As a student at secondary school in the south west of England, I absolutely hated school and almost everything about it. It was difficult for me to answer the question in my School Direct interviews about ‘a teacher who inspired me when I was young‘, because I honestly can’t think of one. While I had teachers who were kind and supportive and whom I liked, I didn’t come into contact with many who seemed to have a genuine love of their subject.

I always felt at home and more relaxed in Art, more challenged and excited in Science, but the English classrooms were never “home” to me. I always had at least one book in my bag that I was reading for pleasure and could be regularly found annoying the librarian by requesting more books. The only inspiring English teacher that I’ve ever had was my mum.

My mum very clearly loved her job, teaching secondary English at several comprehensives around Weston-super-Mare, she was always very open about how difficult teaching is and how much she gave to her profession. She would give me reading lists and push my reading further and when she saw that I loved Jane Eyre when I was 13 she made sure to give me Wide Sargasso Sea so that I could see both sides of the story.

When my GCSE English teacher didn’t read Romeo and Juliet with us, my mum gave me a copy and showed me the Zeffirelli film to compare with the Luhrmann version.
Thanks to her, I read English Literature at University, but I wanted to experience a world outside education and so after my Master’s degree in Art History, I chose to work in museums and art galleries.

Ostensibly always searching for curating jobs, the experiences I most enjoyed were those involved in art education. I loved to ask children their opinions and ideas of art works and to hear their unique responses and viewpoints, sometimes funny, sometimes poignant, but always given without the sense of self-consciousness that somehow develops in adults when they are asked their opinion on art.

I loved to talk to adults about this and to try to give them the opportunity talk more openly about their ideas and understanding. When it came to art – it’s always been my belief that this is where real discussion and dialogue comes from. While this aspect of my job was wonderful, I found it harder to accept the more corporate side and wanting to travel, I decided that teaching English as a Foreign Language (EFL) abroad would be a good combination.

I never expected for this to be the next adventure in my life..

My time teaching English in Japan was an incredibly eye-opening and rewarding experience; sometimes it was amazing, sometimes it was difficult, but I loved that I was constantly learning. I knew that I would love traveling and that I would learn a lot from it, but I was shocked to discover that what I loved the most was teaching and the people that I learned the most from, were my students. I can talk for a very, very long time about how wonderful my students were and how privileged I felt to have been able to be a small part of their lives for 3 years. I can honestly say that they were amazing people and just being around them gave me such great hope for the future.

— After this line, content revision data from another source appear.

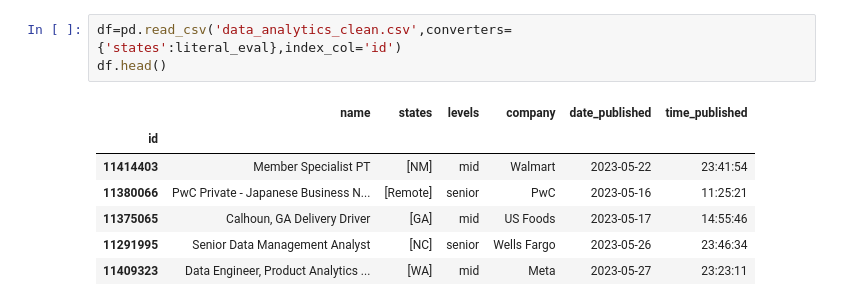
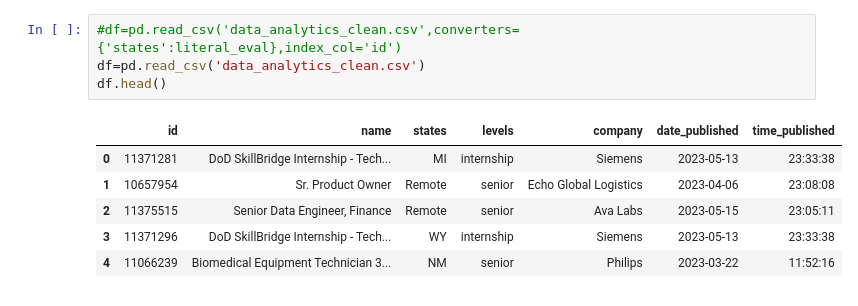
Before and after one commit to philpartyka/Job-Description-Data, a Jupyter notebook: write_to_database.ipynb, the cells around one changed output. Saved outputs shown, nothing was run; the diff lists cells and outputs as text.

```diff
--- a/write_to_database.ipynb
+++ b/write_to_database.ipynb
@@ -10,11 +20,11 @@ from ast import literal_eval
 # %%
-df=pd.read_csv('data_analytics_clean.csv',converters={'states':literal_eval},index_col='id')
+#df=pd.read_csv('data_analytics_clean.csv',converters={'states':literal_eval},index_col='id')
+df=pd.read_csv('data_analytics_clean.csv')
 df.head()
 # %% [output]
-|  | name | states | levels | company | date_published | time_published |
-| id |  |  |  |  |  |  |
-| 11414403 | Member Specialist PT | [NM] | mid | Walmart | 2023-05-22 | 23:41:54 |
-| 11380066 | PwC Private - Japanese Business N... | [Remote] | senior | PwC | 2023-05-16 | 11:25:21 |
-| 11375065 | Calhoun, GA Delivery Driver | [GA] | mid | US Foods | 2023-05-17 | 14:55:46 |
-| 11291995 | Senior Data Management Analyst | [NC] | senior | Wells Fargo | 2023-05-26 | 23:46:34 |
-| 11409323 | Data Engineer, Product Analytics ... | [WA] | mid | Meta | 2023-05-27 | 23:23:11 |
+|  | id | name | states | levels | company | date_published | time_published |
+| 0 | 11371281 | DoD SkillBridge Internship - Tech... | MI | internship | Siemens | 2023-05-13 | 23:33:38 |
+| 1 | 10657954 | Sr. Product Owner | Remote | senior | Echo Global Logistics | 2023-04-06 | 23:08:08 |
+| 2 | 11375515 | Senior Data Engineer, Finance | Remote | senior | Ava Labs | 2023-05-15 | 23:05:11 |
+| 3 | 11371296 | DoD SkillBridge Internship - Tech... | WY | internship | Siemens | 2023-05-13 | 23:33:38 |
+| 4 | 11066239 | Biomedical Equipment Technician 3... | NM | senior | Philips | 2023-03-22 | 11:52:16 |
```
Also changed, not shown: parts of 7 cells of this notebook, 3 other files.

I never expected for this to be the next adventure in my life. I am so excited to start my ITT in September and to get back in the classroom. I now know that it’s the one place I want to be.

Sophie Midgley, trainee teacher, English